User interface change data
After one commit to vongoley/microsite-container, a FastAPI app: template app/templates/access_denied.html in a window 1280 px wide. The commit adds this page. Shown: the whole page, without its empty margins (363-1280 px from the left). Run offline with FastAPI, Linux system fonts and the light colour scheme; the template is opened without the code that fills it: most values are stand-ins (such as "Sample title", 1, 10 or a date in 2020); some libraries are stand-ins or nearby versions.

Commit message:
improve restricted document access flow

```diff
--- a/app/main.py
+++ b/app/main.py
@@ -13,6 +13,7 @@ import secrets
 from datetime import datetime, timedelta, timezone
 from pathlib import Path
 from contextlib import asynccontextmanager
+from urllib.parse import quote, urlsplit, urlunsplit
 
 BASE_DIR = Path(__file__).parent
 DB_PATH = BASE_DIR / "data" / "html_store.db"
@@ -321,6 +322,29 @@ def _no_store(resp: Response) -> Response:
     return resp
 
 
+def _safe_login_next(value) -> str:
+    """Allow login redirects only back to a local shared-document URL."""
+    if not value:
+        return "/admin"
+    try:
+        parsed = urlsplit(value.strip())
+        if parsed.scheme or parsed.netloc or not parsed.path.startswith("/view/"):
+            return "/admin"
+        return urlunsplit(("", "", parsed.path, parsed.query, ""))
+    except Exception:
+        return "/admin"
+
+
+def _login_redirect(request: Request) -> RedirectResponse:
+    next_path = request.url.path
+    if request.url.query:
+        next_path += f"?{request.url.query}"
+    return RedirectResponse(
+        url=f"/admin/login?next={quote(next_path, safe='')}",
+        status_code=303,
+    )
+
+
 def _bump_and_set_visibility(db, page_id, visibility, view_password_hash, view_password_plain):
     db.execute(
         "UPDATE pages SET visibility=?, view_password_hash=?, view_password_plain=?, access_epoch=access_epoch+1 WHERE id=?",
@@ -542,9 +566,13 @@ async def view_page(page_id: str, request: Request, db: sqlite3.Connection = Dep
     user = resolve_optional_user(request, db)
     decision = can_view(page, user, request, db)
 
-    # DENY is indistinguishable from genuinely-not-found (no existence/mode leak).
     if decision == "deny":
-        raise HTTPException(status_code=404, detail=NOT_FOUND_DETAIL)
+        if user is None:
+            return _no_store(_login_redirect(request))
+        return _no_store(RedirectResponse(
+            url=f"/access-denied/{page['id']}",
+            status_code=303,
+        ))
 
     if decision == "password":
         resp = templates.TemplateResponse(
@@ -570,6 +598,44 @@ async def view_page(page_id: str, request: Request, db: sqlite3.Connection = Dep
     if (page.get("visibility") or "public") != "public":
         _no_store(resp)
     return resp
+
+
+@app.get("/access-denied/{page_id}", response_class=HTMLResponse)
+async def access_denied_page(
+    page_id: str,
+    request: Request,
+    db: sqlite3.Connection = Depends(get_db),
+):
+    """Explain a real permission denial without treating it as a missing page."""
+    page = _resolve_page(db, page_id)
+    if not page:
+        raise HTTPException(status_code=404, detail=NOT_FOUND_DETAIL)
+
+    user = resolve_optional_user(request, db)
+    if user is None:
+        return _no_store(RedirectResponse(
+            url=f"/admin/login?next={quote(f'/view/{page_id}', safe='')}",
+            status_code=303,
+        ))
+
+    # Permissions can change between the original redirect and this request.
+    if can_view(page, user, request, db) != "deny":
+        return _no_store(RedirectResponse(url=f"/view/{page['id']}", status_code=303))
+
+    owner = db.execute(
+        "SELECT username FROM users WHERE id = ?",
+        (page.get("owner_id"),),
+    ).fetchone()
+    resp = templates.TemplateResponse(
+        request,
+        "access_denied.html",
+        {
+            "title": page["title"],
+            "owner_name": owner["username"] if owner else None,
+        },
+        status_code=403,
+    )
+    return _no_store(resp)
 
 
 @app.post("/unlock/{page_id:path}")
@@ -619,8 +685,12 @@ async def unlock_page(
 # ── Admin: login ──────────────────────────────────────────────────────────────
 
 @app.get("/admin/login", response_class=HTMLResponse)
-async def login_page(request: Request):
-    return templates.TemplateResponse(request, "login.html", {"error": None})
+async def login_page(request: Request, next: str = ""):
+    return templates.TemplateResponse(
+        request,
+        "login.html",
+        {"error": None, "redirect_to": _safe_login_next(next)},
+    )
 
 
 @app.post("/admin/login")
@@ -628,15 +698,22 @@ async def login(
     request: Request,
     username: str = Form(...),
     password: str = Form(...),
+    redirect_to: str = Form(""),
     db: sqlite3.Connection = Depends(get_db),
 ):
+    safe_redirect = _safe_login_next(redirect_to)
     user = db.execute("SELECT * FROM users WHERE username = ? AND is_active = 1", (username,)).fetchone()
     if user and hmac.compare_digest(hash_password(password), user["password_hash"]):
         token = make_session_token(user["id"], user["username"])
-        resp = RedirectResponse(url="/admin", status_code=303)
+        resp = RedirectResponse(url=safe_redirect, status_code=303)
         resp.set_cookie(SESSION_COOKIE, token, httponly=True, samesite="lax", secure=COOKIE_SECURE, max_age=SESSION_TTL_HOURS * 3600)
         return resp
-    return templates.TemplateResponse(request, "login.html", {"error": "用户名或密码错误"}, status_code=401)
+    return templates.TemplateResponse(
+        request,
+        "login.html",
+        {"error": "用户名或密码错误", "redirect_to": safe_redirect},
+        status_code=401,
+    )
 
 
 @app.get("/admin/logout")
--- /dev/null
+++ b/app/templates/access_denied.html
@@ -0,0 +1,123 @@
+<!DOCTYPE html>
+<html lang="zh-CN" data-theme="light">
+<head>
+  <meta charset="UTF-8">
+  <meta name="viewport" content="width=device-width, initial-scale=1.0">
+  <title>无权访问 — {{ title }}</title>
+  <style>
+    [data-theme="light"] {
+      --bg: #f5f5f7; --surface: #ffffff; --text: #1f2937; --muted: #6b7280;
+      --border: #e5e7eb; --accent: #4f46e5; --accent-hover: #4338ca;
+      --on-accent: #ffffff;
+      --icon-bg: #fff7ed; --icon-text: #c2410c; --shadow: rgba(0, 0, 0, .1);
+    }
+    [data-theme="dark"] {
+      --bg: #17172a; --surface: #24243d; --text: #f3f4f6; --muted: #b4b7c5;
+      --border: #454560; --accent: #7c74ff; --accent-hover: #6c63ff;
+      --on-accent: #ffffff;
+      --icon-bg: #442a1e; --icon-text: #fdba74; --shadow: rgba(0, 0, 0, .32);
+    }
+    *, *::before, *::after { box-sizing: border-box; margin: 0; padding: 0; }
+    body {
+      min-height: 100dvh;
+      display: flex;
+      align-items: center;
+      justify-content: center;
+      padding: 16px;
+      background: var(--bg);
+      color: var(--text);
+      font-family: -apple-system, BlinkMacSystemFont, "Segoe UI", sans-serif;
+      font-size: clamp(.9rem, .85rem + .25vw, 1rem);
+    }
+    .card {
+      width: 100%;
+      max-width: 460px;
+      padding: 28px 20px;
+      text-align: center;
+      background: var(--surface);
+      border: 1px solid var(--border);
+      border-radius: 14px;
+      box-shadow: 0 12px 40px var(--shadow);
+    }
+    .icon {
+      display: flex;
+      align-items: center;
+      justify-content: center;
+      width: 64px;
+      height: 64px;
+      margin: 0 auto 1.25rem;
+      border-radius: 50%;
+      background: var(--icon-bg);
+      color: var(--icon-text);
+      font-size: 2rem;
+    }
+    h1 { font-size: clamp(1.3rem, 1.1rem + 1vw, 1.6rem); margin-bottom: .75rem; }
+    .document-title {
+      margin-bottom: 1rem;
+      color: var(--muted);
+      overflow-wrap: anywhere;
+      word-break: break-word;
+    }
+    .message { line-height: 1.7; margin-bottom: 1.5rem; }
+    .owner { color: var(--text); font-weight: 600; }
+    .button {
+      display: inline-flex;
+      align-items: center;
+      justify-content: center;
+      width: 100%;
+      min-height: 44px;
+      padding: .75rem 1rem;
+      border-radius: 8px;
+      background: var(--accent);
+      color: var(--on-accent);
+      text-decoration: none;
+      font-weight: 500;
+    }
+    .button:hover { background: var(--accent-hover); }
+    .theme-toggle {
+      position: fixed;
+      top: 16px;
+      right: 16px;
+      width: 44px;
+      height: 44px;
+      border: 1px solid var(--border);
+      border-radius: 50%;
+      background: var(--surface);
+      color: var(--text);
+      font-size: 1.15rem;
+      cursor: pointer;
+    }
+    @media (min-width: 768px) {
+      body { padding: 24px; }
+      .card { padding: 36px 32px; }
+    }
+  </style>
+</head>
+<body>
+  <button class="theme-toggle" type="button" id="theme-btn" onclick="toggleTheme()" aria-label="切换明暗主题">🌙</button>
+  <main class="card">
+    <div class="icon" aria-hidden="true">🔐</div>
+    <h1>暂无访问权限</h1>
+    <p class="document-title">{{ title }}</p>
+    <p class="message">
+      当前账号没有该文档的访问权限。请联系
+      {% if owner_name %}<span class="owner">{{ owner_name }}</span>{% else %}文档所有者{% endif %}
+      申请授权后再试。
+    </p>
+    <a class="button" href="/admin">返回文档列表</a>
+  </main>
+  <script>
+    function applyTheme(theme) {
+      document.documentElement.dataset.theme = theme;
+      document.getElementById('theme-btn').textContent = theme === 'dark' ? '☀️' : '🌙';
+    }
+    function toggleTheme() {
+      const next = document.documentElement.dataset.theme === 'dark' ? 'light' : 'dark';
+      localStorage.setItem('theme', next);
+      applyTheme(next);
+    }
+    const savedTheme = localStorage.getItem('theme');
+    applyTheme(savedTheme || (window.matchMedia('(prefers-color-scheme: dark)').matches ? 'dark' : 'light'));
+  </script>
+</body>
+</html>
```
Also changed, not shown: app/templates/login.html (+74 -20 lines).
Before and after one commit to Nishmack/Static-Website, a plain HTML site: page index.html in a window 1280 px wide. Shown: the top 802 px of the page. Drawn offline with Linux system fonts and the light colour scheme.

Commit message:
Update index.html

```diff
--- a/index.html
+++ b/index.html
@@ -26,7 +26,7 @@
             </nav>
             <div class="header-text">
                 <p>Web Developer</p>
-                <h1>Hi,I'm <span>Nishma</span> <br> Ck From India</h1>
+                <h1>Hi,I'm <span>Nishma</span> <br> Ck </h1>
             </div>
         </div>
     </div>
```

> _What needs to be done_
Pick out the lines above that hold the string "import" and show them.

> _Written answer_
@@ -13,6 +13,7 @@ import secrets
 from datetime import datetime, timedelta, timezone
 from pathlib import Path
 from contextlib import asynccontextmanager
+from urllib.parse import quote, urlsplit, urlunsplit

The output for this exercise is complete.